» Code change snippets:
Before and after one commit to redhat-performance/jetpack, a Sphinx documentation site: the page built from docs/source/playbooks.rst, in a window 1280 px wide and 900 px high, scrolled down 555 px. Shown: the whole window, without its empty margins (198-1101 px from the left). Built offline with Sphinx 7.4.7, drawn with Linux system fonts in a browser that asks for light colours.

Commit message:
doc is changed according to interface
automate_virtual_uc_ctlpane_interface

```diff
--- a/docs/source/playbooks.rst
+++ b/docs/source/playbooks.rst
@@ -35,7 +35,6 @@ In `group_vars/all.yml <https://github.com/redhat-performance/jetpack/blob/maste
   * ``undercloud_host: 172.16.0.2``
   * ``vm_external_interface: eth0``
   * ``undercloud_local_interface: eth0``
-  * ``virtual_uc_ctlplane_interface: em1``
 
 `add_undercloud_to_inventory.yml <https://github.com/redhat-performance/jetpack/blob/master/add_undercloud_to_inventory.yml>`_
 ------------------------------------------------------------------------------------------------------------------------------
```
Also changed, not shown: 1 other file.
--
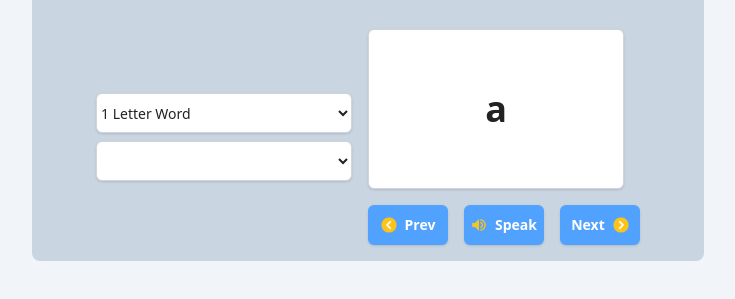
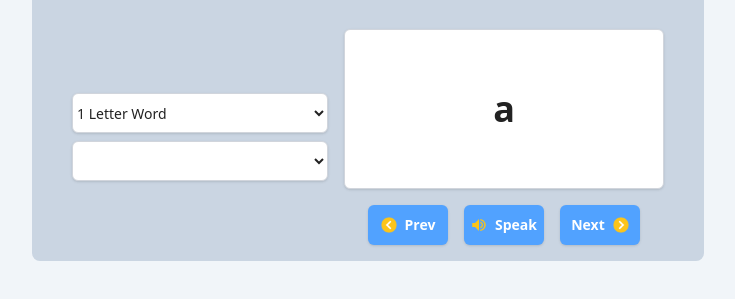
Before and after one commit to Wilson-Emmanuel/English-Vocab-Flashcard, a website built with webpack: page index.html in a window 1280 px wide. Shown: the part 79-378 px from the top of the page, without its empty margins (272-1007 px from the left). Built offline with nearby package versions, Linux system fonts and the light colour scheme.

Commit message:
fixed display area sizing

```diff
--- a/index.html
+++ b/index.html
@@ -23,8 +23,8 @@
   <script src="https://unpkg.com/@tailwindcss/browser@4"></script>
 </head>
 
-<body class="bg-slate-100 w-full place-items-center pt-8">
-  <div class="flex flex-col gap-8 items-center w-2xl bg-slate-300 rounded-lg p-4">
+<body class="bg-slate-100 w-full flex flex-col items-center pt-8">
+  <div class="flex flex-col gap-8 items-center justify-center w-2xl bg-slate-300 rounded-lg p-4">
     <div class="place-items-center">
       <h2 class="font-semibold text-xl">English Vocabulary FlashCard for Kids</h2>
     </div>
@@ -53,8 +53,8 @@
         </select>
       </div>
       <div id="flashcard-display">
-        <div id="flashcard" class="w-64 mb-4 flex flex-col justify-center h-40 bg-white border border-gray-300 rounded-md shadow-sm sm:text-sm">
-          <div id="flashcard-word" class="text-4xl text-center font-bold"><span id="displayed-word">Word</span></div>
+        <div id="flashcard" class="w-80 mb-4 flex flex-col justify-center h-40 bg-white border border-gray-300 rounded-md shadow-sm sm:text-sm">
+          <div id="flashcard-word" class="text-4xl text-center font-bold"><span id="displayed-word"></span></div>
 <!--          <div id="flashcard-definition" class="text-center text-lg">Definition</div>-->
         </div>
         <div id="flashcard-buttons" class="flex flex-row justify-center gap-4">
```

» What the task asks:
What is the number of lines above that contain the string "window"? Answer with the number alone.

» Exercise solution:
2